Charles Rosen

"Yet those who take in their stride the most abstruse complexities of Beethoven, the subtlest nuances of Mozart, and the most complex effects of Wagner or Mahler, will stalk angrily out of the hall when presented with, say, the enchanting simplicities of Alban Berg’s post-card lieder...It is paradoxically not what is actually to be heard that makes music difficult, but what cannot be heard because it is not there. It is the lack of something which the listener expects to hear but which is refused him that makes his blood boil, that brings the aged Philharmonic subscriber to the verge of apoplexy. Every original work represents an omission, even a deliberate erasure of what was previously indispensable to art, as well as a new ordering and new elements. The real irritant for the listener is that what he has so far considered as essential to a work of music he now cannot perceive. The composer has left it out. The appreciation of a new style is as much an effort of renunciation as of acceptance."
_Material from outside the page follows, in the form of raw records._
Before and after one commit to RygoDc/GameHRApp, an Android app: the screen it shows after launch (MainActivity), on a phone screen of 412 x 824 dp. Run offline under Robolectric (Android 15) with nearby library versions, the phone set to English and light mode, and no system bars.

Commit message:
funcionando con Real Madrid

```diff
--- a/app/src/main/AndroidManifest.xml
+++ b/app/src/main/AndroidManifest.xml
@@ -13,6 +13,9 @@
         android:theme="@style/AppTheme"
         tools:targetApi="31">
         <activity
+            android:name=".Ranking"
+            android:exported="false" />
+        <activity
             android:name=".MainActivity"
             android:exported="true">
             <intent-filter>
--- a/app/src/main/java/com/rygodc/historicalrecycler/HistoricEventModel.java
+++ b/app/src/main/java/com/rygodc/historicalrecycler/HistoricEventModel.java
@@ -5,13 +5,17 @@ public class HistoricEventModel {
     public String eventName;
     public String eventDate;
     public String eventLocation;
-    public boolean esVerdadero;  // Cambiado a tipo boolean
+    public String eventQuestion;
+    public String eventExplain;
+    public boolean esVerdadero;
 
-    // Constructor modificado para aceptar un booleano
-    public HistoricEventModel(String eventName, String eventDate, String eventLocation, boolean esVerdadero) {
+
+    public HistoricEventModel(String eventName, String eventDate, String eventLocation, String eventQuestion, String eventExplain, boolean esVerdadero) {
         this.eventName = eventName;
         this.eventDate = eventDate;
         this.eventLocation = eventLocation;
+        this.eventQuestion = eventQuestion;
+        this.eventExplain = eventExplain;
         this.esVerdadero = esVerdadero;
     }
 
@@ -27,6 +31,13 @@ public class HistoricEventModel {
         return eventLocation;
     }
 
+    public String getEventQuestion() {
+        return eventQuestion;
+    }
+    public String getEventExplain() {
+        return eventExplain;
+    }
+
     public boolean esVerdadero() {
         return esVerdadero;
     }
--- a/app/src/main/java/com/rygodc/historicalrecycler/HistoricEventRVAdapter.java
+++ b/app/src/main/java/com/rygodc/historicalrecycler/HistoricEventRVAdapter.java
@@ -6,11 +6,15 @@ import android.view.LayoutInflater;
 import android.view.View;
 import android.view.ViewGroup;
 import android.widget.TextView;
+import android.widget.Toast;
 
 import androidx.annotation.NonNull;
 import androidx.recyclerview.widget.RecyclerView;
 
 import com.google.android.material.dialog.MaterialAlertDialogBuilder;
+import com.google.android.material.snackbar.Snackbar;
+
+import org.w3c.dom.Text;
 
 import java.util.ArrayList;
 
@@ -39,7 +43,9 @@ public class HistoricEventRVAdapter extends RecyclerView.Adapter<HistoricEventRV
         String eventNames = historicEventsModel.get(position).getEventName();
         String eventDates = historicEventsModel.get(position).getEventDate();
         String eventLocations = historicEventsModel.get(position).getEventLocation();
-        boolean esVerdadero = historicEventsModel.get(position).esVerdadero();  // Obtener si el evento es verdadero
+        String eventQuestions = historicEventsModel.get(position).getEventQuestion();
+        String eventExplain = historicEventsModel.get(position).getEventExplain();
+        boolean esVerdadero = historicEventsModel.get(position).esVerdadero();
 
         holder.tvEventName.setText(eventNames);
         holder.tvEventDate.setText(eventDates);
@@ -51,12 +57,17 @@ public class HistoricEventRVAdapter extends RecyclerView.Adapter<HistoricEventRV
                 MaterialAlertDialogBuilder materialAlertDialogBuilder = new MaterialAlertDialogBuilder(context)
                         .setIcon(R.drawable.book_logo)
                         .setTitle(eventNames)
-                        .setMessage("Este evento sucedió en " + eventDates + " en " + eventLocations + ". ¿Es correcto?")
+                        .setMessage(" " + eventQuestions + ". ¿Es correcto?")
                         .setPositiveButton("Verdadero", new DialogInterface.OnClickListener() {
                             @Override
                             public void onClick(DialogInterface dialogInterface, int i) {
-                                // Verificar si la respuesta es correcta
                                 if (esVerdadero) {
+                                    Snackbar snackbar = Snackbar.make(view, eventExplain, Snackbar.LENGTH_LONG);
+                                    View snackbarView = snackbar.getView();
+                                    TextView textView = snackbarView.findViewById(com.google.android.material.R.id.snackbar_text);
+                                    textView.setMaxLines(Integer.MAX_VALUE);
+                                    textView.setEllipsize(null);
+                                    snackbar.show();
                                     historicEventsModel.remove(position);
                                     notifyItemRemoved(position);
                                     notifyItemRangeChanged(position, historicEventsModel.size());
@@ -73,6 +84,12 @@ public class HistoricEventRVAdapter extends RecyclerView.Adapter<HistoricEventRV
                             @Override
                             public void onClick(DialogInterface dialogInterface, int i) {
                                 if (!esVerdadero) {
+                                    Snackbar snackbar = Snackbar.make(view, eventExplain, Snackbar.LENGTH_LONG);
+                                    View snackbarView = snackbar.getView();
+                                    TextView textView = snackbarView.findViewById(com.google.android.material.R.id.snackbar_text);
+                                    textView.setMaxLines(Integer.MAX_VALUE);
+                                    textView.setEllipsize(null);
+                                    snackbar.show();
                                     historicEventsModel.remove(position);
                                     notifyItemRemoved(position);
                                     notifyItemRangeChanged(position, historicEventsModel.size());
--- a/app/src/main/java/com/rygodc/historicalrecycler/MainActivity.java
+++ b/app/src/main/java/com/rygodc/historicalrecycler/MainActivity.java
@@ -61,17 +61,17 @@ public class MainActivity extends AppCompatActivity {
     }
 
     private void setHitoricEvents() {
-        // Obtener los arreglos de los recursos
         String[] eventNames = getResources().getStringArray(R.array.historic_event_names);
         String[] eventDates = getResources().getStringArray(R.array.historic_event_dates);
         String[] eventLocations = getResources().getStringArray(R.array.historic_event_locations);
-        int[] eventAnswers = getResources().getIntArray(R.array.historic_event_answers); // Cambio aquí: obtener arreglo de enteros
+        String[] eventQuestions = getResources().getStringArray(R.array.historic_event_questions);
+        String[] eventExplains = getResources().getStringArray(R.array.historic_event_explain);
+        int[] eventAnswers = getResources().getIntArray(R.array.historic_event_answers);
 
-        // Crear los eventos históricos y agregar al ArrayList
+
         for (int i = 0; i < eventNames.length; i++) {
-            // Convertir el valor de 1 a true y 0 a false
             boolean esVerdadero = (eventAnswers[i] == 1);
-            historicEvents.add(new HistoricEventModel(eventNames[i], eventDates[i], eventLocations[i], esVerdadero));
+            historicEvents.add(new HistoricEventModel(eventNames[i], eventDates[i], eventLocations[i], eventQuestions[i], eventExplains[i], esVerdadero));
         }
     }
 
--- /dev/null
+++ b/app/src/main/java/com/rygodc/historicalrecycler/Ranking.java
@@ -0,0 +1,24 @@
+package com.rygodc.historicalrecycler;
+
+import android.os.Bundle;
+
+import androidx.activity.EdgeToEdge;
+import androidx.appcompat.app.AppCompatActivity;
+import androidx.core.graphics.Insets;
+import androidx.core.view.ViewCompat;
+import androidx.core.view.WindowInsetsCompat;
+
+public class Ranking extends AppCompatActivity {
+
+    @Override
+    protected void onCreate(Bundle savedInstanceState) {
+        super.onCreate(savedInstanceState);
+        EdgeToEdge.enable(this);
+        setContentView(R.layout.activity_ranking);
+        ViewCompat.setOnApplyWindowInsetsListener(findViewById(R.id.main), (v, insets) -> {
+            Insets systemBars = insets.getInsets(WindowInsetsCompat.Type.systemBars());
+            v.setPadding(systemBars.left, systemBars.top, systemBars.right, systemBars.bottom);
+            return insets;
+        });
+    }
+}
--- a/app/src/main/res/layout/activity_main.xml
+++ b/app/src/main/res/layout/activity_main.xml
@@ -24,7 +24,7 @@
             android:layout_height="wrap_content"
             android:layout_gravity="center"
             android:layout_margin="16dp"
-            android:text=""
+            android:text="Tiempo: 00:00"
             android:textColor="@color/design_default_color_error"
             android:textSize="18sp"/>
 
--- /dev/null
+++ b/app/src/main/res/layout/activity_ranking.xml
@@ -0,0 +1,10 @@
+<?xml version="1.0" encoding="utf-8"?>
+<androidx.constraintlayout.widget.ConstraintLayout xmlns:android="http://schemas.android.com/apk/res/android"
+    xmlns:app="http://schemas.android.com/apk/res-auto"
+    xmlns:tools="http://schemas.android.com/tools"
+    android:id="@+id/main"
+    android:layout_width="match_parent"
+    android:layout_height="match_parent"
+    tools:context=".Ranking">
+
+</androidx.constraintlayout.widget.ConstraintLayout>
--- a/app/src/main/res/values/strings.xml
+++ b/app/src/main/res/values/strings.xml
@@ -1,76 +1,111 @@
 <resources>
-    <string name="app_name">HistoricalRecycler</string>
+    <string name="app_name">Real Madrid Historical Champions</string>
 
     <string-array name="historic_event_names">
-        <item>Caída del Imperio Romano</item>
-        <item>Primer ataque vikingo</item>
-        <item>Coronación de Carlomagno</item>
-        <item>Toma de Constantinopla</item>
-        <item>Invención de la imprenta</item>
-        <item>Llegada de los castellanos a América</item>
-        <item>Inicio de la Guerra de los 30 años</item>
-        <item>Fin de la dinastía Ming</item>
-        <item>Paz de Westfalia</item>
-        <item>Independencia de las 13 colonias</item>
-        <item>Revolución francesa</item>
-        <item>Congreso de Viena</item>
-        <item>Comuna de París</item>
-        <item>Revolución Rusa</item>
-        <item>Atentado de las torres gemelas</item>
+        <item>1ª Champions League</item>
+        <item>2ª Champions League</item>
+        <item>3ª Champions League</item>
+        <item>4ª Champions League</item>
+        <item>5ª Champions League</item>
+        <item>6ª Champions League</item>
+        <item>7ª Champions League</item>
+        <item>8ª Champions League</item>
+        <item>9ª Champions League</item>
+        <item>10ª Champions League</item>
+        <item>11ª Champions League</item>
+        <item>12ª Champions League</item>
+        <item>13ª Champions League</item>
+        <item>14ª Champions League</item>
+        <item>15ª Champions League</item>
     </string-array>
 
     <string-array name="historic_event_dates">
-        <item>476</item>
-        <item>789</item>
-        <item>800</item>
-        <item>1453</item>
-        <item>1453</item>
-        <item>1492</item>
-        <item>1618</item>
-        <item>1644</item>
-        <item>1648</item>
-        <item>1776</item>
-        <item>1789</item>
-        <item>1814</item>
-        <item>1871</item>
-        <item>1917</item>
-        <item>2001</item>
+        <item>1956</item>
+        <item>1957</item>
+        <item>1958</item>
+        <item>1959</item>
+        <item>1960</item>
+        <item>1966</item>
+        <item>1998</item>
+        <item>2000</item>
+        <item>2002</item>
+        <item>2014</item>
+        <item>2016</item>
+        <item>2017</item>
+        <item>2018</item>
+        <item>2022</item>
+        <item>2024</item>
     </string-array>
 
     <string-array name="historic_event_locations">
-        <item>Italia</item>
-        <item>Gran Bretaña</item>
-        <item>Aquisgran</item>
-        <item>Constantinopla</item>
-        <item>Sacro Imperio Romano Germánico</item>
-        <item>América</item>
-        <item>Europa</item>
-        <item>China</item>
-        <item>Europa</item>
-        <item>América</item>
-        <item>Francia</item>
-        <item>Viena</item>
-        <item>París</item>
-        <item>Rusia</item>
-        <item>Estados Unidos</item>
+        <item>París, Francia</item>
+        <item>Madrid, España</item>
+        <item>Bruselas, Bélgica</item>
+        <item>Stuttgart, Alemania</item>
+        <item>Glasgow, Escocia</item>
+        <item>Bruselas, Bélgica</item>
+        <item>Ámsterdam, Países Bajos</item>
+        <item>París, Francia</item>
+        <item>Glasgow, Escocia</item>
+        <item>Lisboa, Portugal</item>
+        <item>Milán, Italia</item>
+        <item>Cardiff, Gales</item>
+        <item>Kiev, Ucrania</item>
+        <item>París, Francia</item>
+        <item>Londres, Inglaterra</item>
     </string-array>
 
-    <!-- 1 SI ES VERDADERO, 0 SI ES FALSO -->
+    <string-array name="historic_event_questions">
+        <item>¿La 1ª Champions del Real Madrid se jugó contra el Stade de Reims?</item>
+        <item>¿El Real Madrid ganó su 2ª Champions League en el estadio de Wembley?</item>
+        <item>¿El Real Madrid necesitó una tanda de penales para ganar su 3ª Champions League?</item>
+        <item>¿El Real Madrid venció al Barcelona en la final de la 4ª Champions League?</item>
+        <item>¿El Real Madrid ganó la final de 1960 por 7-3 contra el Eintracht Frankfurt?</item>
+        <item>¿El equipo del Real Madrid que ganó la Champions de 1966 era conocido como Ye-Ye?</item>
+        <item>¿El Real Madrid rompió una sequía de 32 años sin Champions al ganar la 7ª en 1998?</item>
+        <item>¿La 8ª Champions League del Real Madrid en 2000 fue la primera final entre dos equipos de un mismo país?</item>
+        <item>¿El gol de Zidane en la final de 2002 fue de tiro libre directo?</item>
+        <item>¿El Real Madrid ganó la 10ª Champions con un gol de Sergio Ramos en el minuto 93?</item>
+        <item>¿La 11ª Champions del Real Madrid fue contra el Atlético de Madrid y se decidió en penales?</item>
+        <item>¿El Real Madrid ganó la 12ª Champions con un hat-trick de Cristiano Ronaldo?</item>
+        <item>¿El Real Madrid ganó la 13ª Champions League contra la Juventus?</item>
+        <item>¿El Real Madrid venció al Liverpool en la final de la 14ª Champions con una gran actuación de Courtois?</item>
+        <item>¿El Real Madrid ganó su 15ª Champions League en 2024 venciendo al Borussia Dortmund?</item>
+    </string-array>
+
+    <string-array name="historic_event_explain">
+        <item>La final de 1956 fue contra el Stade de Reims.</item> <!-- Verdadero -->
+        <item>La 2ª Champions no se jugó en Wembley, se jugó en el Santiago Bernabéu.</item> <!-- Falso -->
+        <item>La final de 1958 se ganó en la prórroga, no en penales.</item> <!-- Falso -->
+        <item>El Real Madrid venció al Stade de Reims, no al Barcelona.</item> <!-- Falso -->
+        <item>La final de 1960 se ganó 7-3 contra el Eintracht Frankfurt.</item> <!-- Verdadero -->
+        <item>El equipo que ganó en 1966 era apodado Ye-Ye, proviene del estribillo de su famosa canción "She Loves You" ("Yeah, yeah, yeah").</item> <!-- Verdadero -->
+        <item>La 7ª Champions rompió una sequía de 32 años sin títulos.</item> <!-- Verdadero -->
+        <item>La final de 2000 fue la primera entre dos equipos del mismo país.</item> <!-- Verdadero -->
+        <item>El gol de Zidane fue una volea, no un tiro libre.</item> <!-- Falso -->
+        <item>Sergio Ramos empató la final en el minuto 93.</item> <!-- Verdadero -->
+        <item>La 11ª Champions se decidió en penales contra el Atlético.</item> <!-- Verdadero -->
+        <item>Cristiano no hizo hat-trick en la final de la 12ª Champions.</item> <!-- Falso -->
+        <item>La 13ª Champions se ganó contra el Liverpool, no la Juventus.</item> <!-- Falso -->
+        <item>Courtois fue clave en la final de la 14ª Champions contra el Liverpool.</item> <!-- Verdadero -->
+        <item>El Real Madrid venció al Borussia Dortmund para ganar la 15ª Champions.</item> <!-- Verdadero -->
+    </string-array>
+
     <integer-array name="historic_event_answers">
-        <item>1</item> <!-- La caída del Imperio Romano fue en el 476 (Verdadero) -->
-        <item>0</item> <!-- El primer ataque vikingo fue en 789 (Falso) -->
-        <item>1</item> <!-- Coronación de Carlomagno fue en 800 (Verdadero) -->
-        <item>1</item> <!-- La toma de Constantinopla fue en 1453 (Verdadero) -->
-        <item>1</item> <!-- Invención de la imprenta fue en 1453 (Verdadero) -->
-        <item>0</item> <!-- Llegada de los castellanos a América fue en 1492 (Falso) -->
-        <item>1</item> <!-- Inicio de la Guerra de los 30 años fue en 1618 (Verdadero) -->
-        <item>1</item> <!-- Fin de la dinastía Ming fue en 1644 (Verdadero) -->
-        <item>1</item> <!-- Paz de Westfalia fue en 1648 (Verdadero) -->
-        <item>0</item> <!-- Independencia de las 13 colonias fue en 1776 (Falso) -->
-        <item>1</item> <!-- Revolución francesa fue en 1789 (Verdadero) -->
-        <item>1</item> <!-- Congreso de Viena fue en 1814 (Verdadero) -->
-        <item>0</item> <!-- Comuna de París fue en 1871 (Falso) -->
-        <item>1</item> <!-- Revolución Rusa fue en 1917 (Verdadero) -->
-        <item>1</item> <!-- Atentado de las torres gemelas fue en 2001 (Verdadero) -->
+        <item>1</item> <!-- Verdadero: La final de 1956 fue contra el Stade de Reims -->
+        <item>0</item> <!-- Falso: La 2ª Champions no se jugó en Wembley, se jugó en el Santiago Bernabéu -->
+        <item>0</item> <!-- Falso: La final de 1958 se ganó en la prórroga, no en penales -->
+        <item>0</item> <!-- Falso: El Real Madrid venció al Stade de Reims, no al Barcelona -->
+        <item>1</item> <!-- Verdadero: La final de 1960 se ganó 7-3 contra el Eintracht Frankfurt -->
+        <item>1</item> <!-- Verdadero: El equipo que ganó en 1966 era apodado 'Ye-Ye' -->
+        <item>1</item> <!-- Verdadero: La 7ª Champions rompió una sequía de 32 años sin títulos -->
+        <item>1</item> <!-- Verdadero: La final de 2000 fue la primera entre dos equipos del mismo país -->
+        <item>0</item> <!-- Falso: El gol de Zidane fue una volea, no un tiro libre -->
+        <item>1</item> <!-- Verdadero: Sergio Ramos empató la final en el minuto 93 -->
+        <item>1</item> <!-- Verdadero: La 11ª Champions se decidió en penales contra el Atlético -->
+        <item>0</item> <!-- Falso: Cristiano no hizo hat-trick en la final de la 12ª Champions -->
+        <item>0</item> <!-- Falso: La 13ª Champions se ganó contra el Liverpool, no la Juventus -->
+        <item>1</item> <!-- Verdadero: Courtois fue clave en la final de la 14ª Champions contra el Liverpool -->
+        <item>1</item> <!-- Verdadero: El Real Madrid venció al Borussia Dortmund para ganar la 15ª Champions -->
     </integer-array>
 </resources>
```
-from an article discussing Elliot Carter's Double Concerto (read the rest here). Probably the best explanation of the difficulty listeners have in accepting/understanding modern works as will ever be said by anyone. He passed away yesterday.